▶ _Recorded data_
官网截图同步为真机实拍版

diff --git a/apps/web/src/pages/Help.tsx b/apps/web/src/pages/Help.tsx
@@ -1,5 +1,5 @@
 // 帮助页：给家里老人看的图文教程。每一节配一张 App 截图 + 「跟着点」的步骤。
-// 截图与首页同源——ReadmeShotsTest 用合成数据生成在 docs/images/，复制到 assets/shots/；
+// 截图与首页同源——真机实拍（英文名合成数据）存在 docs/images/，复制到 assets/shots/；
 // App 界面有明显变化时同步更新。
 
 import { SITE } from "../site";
--
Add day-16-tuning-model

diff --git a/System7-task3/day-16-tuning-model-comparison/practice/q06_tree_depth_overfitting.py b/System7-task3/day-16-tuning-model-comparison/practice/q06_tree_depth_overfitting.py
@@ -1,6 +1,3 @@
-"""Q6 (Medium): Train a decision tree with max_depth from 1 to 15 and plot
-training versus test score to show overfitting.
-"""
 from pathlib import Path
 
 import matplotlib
* * *
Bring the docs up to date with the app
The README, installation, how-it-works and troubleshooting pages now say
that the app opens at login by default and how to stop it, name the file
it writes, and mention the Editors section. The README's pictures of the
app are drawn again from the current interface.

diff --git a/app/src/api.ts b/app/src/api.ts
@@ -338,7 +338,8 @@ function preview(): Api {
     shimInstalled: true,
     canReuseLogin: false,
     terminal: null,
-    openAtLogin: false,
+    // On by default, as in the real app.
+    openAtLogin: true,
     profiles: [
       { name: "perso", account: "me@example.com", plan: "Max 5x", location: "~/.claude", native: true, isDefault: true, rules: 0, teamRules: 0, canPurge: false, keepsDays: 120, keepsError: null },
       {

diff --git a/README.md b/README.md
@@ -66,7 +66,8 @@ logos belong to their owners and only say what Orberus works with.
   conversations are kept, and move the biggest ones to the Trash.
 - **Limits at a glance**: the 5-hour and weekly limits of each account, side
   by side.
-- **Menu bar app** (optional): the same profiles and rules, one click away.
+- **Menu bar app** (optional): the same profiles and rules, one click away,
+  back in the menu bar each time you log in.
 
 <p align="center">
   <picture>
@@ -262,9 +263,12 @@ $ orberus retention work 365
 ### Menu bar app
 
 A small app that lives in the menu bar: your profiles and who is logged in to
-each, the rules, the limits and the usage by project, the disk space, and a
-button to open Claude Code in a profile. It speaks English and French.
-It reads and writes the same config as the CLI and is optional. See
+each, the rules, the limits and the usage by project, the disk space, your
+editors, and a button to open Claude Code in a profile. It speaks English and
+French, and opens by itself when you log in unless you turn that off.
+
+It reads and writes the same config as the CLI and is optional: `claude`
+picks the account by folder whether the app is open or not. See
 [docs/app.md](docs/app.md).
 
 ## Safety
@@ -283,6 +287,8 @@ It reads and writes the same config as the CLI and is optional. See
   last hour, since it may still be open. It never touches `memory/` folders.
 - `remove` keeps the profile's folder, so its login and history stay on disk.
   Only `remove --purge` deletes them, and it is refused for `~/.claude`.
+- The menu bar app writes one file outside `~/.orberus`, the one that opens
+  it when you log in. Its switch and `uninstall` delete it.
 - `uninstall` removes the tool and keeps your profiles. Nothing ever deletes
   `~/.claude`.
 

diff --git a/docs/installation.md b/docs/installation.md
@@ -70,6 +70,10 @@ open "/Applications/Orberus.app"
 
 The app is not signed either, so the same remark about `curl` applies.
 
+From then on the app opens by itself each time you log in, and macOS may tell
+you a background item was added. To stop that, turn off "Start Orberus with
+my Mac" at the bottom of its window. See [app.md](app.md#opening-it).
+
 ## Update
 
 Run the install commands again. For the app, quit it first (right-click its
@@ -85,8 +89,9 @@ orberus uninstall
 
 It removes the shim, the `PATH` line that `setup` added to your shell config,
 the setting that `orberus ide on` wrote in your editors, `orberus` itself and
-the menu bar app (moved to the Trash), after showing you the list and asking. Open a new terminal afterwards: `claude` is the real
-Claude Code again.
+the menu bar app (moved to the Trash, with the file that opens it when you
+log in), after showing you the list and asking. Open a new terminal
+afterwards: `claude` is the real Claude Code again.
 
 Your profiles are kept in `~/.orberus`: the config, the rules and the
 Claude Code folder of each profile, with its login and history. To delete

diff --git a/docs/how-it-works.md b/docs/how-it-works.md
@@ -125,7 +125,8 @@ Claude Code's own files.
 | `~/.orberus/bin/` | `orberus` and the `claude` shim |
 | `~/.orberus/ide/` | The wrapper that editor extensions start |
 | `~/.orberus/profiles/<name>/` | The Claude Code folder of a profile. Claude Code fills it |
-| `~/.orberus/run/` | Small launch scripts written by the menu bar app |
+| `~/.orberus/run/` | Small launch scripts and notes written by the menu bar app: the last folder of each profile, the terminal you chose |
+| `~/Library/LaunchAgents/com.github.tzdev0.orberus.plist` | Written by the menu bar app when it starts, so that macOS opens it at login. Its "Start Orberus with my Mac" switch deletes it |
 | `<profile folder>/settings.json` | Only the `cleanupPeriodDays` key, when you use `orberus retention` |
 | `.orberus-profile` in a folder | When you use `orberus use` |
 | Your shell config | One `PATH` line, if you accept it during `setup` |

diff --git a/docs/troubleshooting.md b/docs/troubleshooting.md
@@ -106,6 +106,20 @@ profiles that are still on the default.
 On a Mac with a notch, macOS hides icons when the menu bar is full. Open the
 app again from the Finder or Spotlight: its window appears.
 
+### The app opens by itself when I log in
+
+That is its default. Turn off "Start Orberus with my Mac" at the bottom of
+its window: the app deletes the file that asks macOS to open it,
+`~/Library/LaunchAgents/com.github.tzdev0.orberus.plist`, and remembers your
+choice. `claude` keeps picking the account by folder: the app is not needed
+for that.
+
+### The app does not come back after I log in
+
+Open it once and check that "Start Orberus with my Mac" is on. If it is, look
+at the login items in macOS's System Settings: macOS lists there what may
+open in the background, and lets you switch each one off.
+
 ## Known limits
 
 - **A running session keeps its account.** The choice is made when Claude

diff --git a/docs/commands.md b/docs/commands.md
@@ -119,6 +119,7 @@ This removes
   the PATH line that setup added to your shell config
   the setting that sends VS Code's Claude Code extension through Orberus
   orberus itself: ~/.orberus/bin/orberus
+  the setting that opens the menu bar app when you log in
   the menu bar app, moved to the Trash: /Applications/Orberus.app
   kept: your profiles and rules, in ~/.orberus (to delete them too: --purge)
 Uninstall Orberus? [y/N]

▶ _What to do_
Copy back the listing above exactly, but only from the line with "## Known limits" through the line with "Uninstall Orberus? [y/N]", both ends included.

▶ _Exercise response_
 ## Known limits
 
 - **A running session keeps its account.** The choice is made when Claude

diff --git a/docs/commands.md b/docs/commands.md
@@ -119,6 +119,7 @@ This removes
   the PATH line that setup added to your shell config
   the setting that sends VS Code's Claude Code extension through Orberus
   orberus itself: ~/.orberus/bin/orberus
+  the setting that opens the menu bar app when you log in
   the menu bar app, moved to the Trash: /Applications/Orberus.app
   kept: your profiles and rules, in ~/.orberus (to delete them too: --purge)
 Uninstall Orberus? [y/N]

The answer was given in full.